Huawei CFO Suing Canada, Its Border Agency, and National Police as Extradition Hearing Proceeds

March 3, 2019 Updated: March 4, 2019

TORONTO—Huawei’s chief financial officer is suing the Canadian government, its border agency, and the national police force, saying they detained, searched, and interrogated her before telling her she was under arrest.

Lawyers for Meng Wanzhou said March 3 they filed a notice of civil claim in the British Columbia Supreme Court on March 1.

Canada arrested the daughter of Huawei’s founder at the request of the United States on Dec. 1 at Vancouver’s airport, amid growing global concerns that products made by the Chinese tech giant could be exploited by the Chinese regime to conduct espionage.

The U.S. Department of Justice alleges that, since 2007, Chinese telecom giant Huawei misled global banks and U.S. authorities about the company’s relationship with Hong Kong-based Skycom Tech. Prosecutors allege that Skycom conducted business in Iran on behalf of Huawei. The company maintains that they are two independent companies. U.S. authorities also allege that Meng herself was personally involved in concealing the true nature of the Huawei-Skycom relationship.

The latest civil suit alleges that instead of immediately arresting Meng, authorities interrogated her “under the guise of a routine customs” examination and used the opportunity to “compel her to provide evidence and information.”

The suit alleges Canada Border Service Agency agents seized her electronic devices, obtained passwords, and unlawfully viewed the contents and intentionally failed to advise her of the true reasons for her detention. The suit said only after three hours was she told she was under arrest and had the right to an attorney.

Such actions amounted to a “serious breach” of Meng’s constitutional rights, the lawsuit alleges, according to Canadian media outlet The Globe and Mail.

Meng is currently out on bail and living in Vancouver awaiting extradition proceedings.

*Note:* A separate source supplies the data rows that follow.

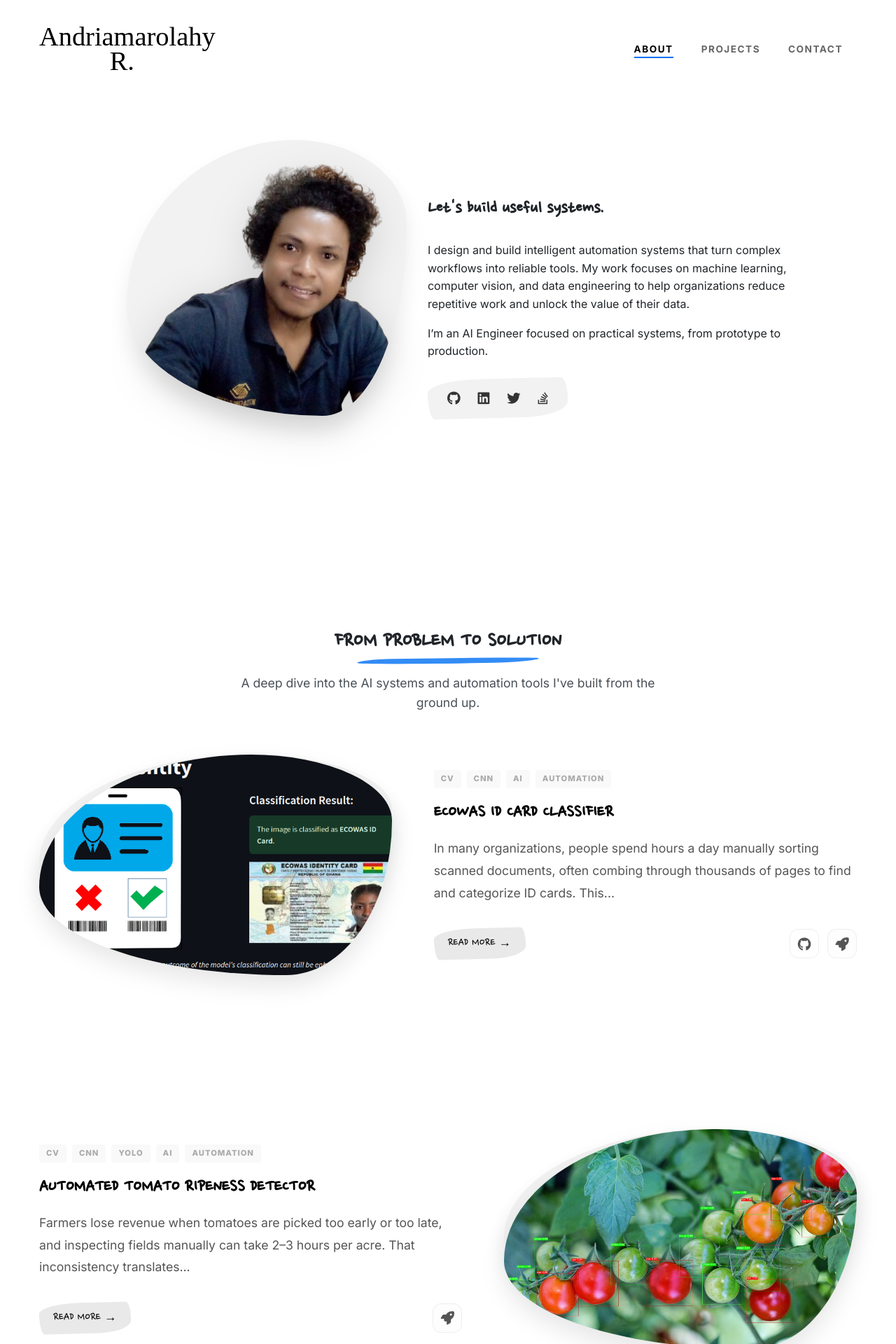
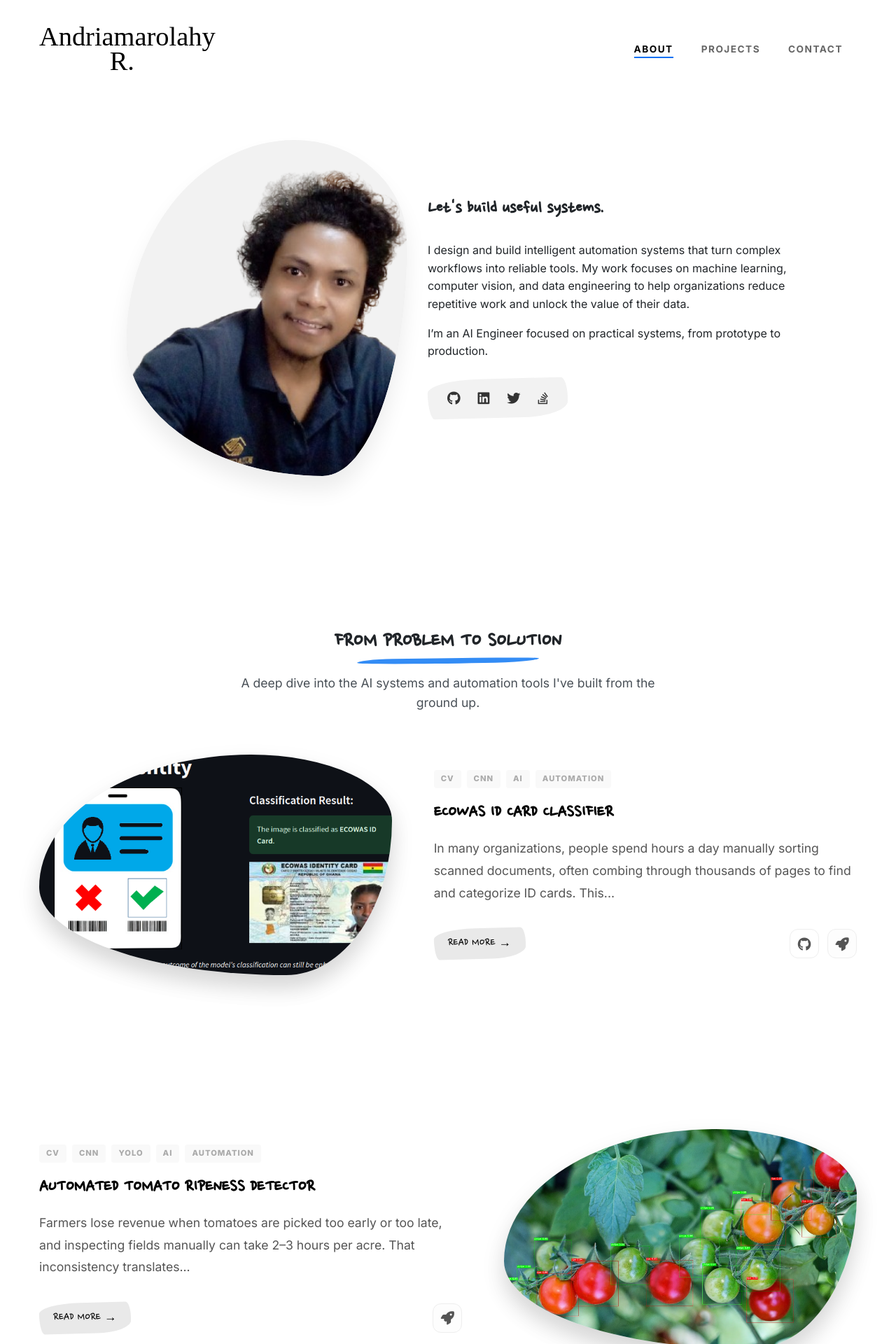
Before and after one commit to marolAI/marolAI.github.io, a Jekyll site: the page built from index.html, in a window 1280 px wide. Shown: the top 1920 px of the page at 70% size. Built offline with Jekyll 4.4.1, drawn with Linux system fonts in a browser that asks for light colours; some web fonts are replaced.

Commit message:
uses the same pattern (blob + mask + cover image + hover zoom) for the  Testimonial and  about photos

```diff
--- a/_includes/about.html
+++ b/_includes/about.html
@@ -3,11 +3,8 @@
         <div class="hero__image-column">
             <div class="image-stage">
                 <div class="blob-bg"></div>
-                <div class="layer layer--torso">
-                    <img src="assets/images/about.png" class="portrait-img torso-img">
-                </div>
-                <div class="layer layer--head">
-                    <img src="assets/images/about.png" class="portrait-img head-img">
+                <div class="portrait-image-mask">
+                    <img src="{{ '/assets/images/about.png' | relative_url }}" class="portrait-img" alt="Portrait of Andriamarolahy R.">
                 </div>
             </div>
         </div>
--- a/_includes/projects.html
+++ b/_includes/projects.html
@@ -65,8 +65,8 @@
     <div class="testimonial-avatar-area">
         <div class="avatar-stage">
             <div class="avatar-blob"></div>
-            <div class="avatar-mask">
-                <img src="/assets/images/testimonial1.jpeg" class="testimonial-img" alt="Fabian B.">
+            <div class="avatar-image-mask">
+                <img src="{{ '/assets/images/testimonial1.jpeg' | relative_url }}" class="testimonial-img" alt="Fabian B.">
             </div>
         </div>
     </div>
--- a/_sass/components/_testimonial.scss
+++ b/_sass/components/_testimonial.scss
@@ -53,20 +53,11 @@
         mask-image: radial-gradient(circle, black 60%, transparent 100%);
     }
 
-    .quote-mark {
-        position: absolute;
-        top: 40px;
-        left: 40px;
-        font-family: var(--font-accent); // Rock Salt
-        font-size: 6rem;
-        color: rgba(var(--color-black-rgb), 0.04);
-        z-index: -1;
-    }
 }
 
 .testimonial-grid {
     display: grid;
-    grid-template-columns: 180px 1fr;
+    grid-template-columns: minmax(180px, 240px) 1fr;
     gap: 60px;
     align-items: center;
 
@@ -77,57 +68,73 @@
     }
 }
 
-/* --- 3D POP-OUT AVATAR LOGIC (Matches Hero) --- */
+/* --- TESTIMONIAL IMAGE (Matches Project Image Behavior) --- */
 .avatar-stage {
     position: relative;
-    width: 160px;
-    height: 180px; // Stage is taller than the blob
-    display: flex;
-    align-items: flex-end;
+    width: 220px;
+    max-width: 100%;
+    aspect-ratio: 1 / 1.2;
     margin: 0 auto;
 }
 
 .avatar-blob {
     position: absolute;
-    bottom: 0;
-    width: 100%;
-    height: 75%; // The gray part
-    background: var(--color-surface-wash);
+    inset: 0;
+    background: var(--color-surface-subtle);
     border-radius: $organic-radius;
     z-index: 1;
 }
 
-.avatar-mask {
+.avatar-image-mask {
     position: absolute;
-    bottom: 0;
-    width: 100%;
-    height: 75%; // Same as blob height
+    inset: 0;
     border-radius: $organic-radius;
-    overflow: hidden; // Clips the square bottom of the photo
+    overflow: hidden;
     z-index: 2;
 }
 
 .testimonial-img {
-    position: absolute;
-    bottom: 0;
-    left: 50%;
-    transform: translateX(-50%);
-    width: 110%; // Slightly wider for presence
-    height: 133.3%; // Calculation: 100 / 75 = 1.333 (Matches scaling)
-    object-fit: contain;
-    object-position: bottom center;
-    filter: drop-shadow(0 10px 15px rgba(var(--color-black-rgb), 0.10));
+    width: 100%;
+    height: 100%;
+    object-fit: cover;
+    border-radius: $organic-radius;
+    box-shadow: 0 15px 35px rgba(var(--color-black-rgb), 0.10);
+    transition: transform 0.5s ease;
+}
+
+.avatar-stage:hover .testimonial-img {
+    transform: scale(1.05);
 }
 
 /* --- TEXT REFINEMENT --- */
 .testimonial-text-content {
+    position: relative;
+
+    .quote-mark {
+        position: absolute;
+        top: -22px;
+        left: -10px;
+        font-family: var(--font-accent);
+        font-size: clamp(4.5rem, 8vw, 6rem);
+        line-height: 1;
+        color: rgba(var(--color-primary-rgb), 0.28);
+        z-index: 0;
+        pointer-events: none;
+    }
+
     .quote-body {
+        position: relative;
+        z-index: 1;
         font-size: 1.1rem;
-        line-height: 1.8;
+        line-height: 1.7;
         color: var(--color-text-muted-strong);
         font-style: italic; // Editorial look
         margin-bottom: 25px;
-        position: relative;
+        max-width: 68ch;
+        max-height: 300px;
+        overflow-y: auto;
+        padding-right: 8px;
+        scrollbar-width: thin;
     }
 
     .quote-cite {
@@ -155,3 +162,24 @@
         }
     }
 }
+
+@media (max-width: 850px) {
+    .avatar-stage {
+        width: 190px;
+    }
+
+    .testimonial-text-content {
+        .quote-mark {
+            top: -18px;
+            left: 8px;
+            font-size: clamp(3.8rem, 14vw, 5rem);
+        }
+
+        .quote-body {
+            font-size: 1rem;
+            line-height: 1.65;
+            max-height: 240px;
+            margin-inline: auto;
+        }
+    }
+}
--- a/_sass/pages/_about.scss
+++ b/_sass/pages/_about.scss
@@ -50,50 +50,33 @@
 
 .blob-bg {
     position: absolute;
-    bottom: 0;
-    inset-inline: 0;
-    height: var(--blob-height);
+    inset: 0;
     background: var(--color-shape);
     border-radius: var(--organic-radius);
     box-shadow: 0 20px 30px rgba(var(--color-black-rgb), 0.08);
     z-index: 1;
 }
 
-/* IMAGE LAYERS */
-
-.layer {
+.portrait-image-mask {
     position: absolute;
     inset: 0;
-    display: flex;
-    justify-content: center;
-    align-items: flex-end;
-}
-
-.layer--torso {
     z-index: 2;
-    height: var(--blob-height);
     overflow: hidden;
     border-radius: var(--organic-radius);
-}
-
-.layer--head {
-    position: absolute;
-    height: var(--blob-height);
-    border-radius: var(--organic-radius);
-    overflow: hidden;
-    inset: 0;
-    z-index: 3;
-    pointer-events: none;
-    transform: translateY(-1px);
-    filter: drop-shadow(0 15px 30px rgba(var(--color-black-rgb), 0.15));
 }
 
 .portrait-img {
     width: 100%;
     height: 100%;
-    object-fit: contain;
-    object-position: bottom center;
+    object-fit: cover;
     display: block;
+    border-radius: var(--organic-radius);
+    box-shadow: 0 15px 35px rgba(var(--color-black-rgb), 0.10);
+    transition: transform 0.5s ease;
+}
+
+.image-stage:hover .portrait-img {
+    transform: scale(1.05);
 }
 
 .brush-container {
```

On March 1, Canadian Justice Department officials gave the go-ahead for her extradition proceedings to begin. Meng is due in court on March 6 to set a date for the proceedings to start. It could be several months or even years before her case is resolved.

Meng’s arrest set off a diplomatic furor and severely strained Canadian relations with China. In the aftermath of the arrest, the communist regime warned Canada of “grave consequences” if it did not release Meng.

China detained former Canadian diplomat Michael Kovrig and Canadian entrepreneur Michael Spavor on Dec. 10 in an apparent attempt to pressure Canada to release Meng.

A Chinese court also sentenced a Canadian to death in a sudden retrial, overturning a 15-year prison term handed down earlier. Kovrig and Spavor haven’t had access to a lawyer or to their families since being arrested.

Messages left for the Canadian government, the Canada Border Services Agency, and Royal Canadian Mounted Police were not immediately returned.

Huawei’s subsidiaries are indicted in a separate U.S. case in which they are charged with fraud, trade secrets conspiracy, and other alleged crimes. Prosecutors say they conspired to steal trade secrets from mobile carrier T-Mobile US Inc. between 2012 and 2014.

The company’s units pleaded not guilty in a federal court in Seattle on Feb. 28. A trial date was set for March 2020.

Prosecutors accused Huawei of stealing technology called “Tappy,” which mimicked human fingers and was used to test smartphones.

By Rob Gillies. From the Associated Press. The Epoch Times contributed to this report.

RECOMMENDED